[Data items]
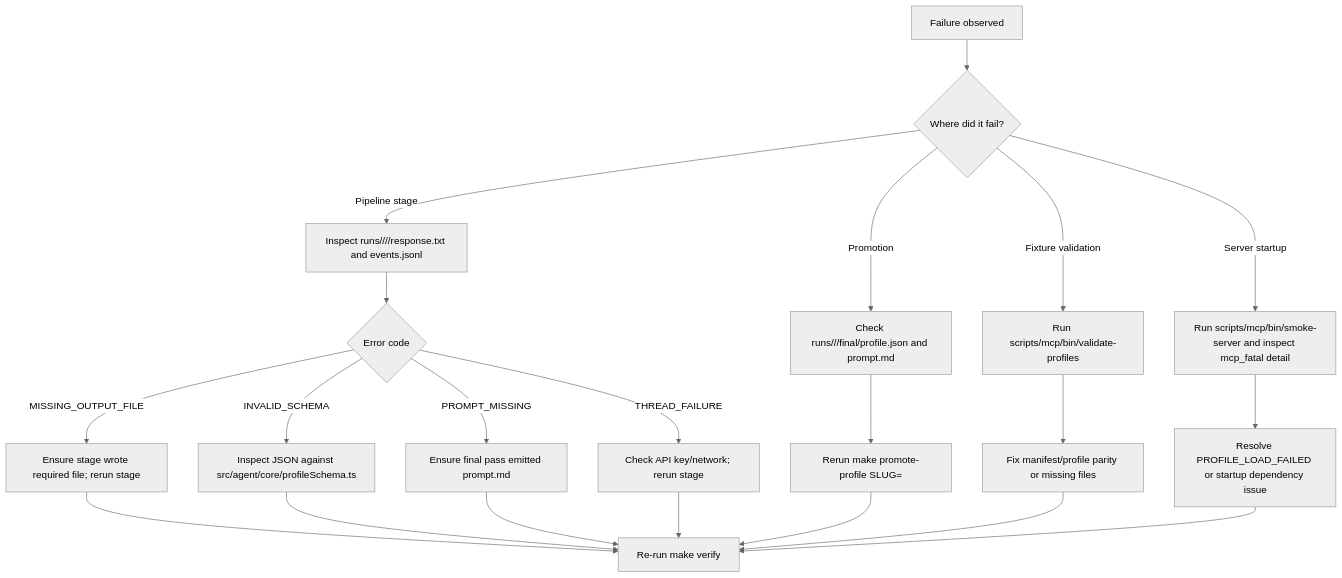
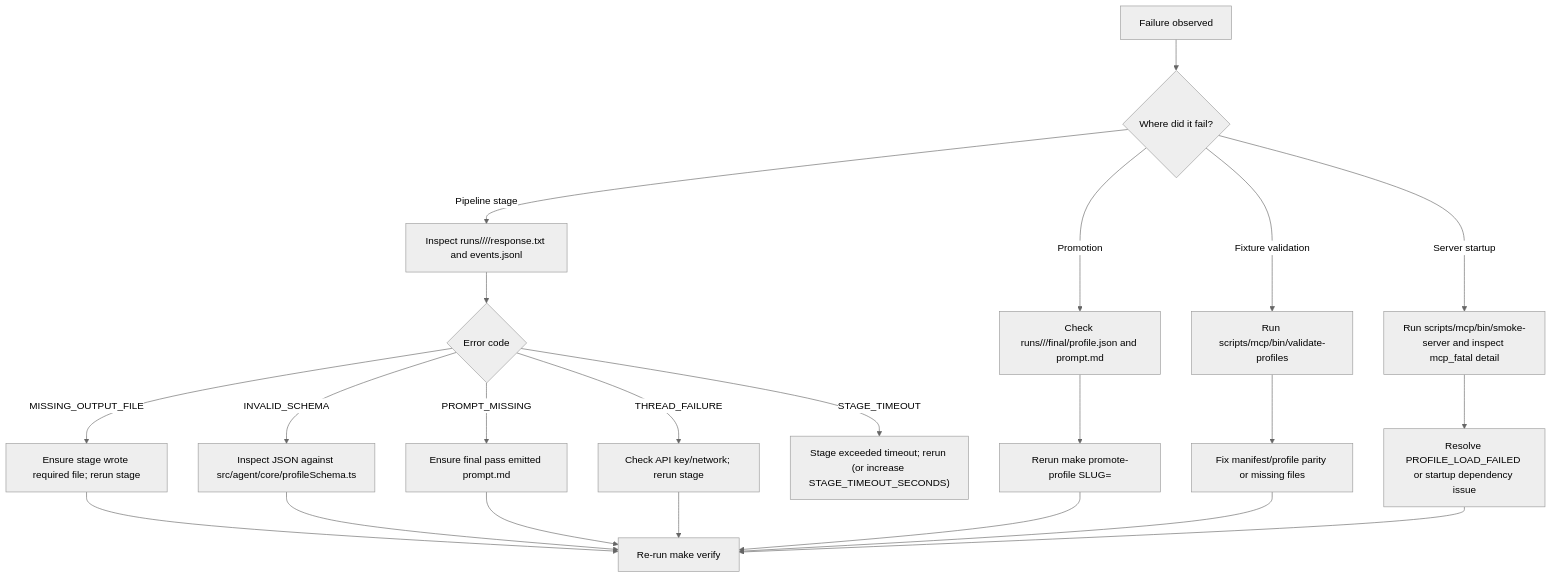
The second of 2 diagrams in OPERATIONS.md (saulrichardson/gov-mcp), drawn with Mermaid (neutral theme) before and after one commit. The commit also changed other lines of this file and 3 other files, not shown here.

````diff
--- a/OPERATIONS.md
+++ b/OPERATIONS.md
@@ -138,26 +145,27 @@
 ```mermaid
 flowchart TD
     A["Failure observed"] --> B{"Where did it fail?"}
     B -->|"Pipeline stage"| C["Inspect runs/<version>/<slug>/<stage>/response.txt and events.jsonl"]
     B -->|"Promotion"| D["Check runs/<version>/<slug>/final/profile.json and prompt.md"]
     B -->|"Fixture validation"| E["Run scripts/mcp/bin/validate-profiles"]
     B -->|"Server startup"| F["Run scripts/mcp/bin/smoke-server and inspect mcp_fatal detail"]
 
     C --> G{"Error code"}
     G -->|"MISSING_OUTPUT_FILE"| H["Ensure stage wrote required file; rerun stage"]
     G -->|"INVALID_SCHEMA"| I["Inspect JSON against src/agent/core/profileSchema.ts"]
     G -->|"PROMPT_MISSING"| J["Ensure final pass emitted prompt.md"]
     G -->|"THREAD_FAILURE"| K["Check API key/network; rerun stage"]
+    G -->|"STAGE_TIMEOUT"| P["Stage exceeded timeout; rerun (or increase STAGE_TIMEOUT_SECONDS)"]
 
     D --> L["Rerun make promote-profile SLUG=<slug>"]
     E --> M["Fix manifest/profile parity or missing files"]
     F --> N["Resolve PROFILE_LOAD_FAILED or startup dependency issue"]
 
     H --> O["Re-run make verify"]
     I --> O
     J --> O
     K --> O
     L --> O
     M --> O
     N --> O
 ```
````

*Exercise requirements*: Retype each entry above character for character; pictures stay out.

*Answer space*:
The second of 2 diagrams in OPERATIONS.md (saulrichardson/gov-mcp), drawn with Mermaid (neutral theme) before and after one commit. The commit also changed other lines of this file and 3 other files, not shown here.

````diff
--- a/OPERATIONS.md
+++ b/OPERATIONS.md
@@ -138,26 +145,27 @@
 ```mermaid
 flowchart TD
     A["Failure observed"] --> B{"Where did it fail?"}
     B -->|"Pipeline stage"| C["Inspect runs/<version>/<slug>/<stage>/response.txt and events.jsonl"]
     B -->|"Promotion"| D["Check runs/<version>/<slug>/final/profile.json and prompt.md"]
     B -->|"Fixture validation"| E["Run scripts/mcp/bin/validate-profiles"]
     B -->|"Server startup"| F["Run scripts/mcp/bin/smoke-server and inspect mcp_fatal detail"]
 
     C --> G{"Error code"}
     G -->|"MISSING_OUTPUT_FILE"| H["Ensure stage wrote required file; rerun stage"]
     G -->|"INVALID_SCHEMA"| I["Inspect JSON against src/agent/core/profileSchema.ts"]
     G -->|"PROMPT_MISSING"| J["Ensure final pass emitted prompt.md"]
     G -->|"THREAD_FAILURE"| K["Check API key/network; rerun stage"]
+    G -->|"STAGE_TIMEOUT"| P["Stage exceeded timeout; rerun (or increase STAGE_TIMEOUT_SECONDS)"]
 
     D --> L["Rerun make promote-profile SLUG=<slug>"]
     E --> M["Fix manifest/profile parity or missing files"]
     F --> N["Resolve PROFILE_LOAD_FAILED or startup dependency issue"]
 
     H --> O["Re-run make verify"]
     I --> O
     J --> O
     K --> O
     L --> O
     M --> O
     N --> O
 ```
````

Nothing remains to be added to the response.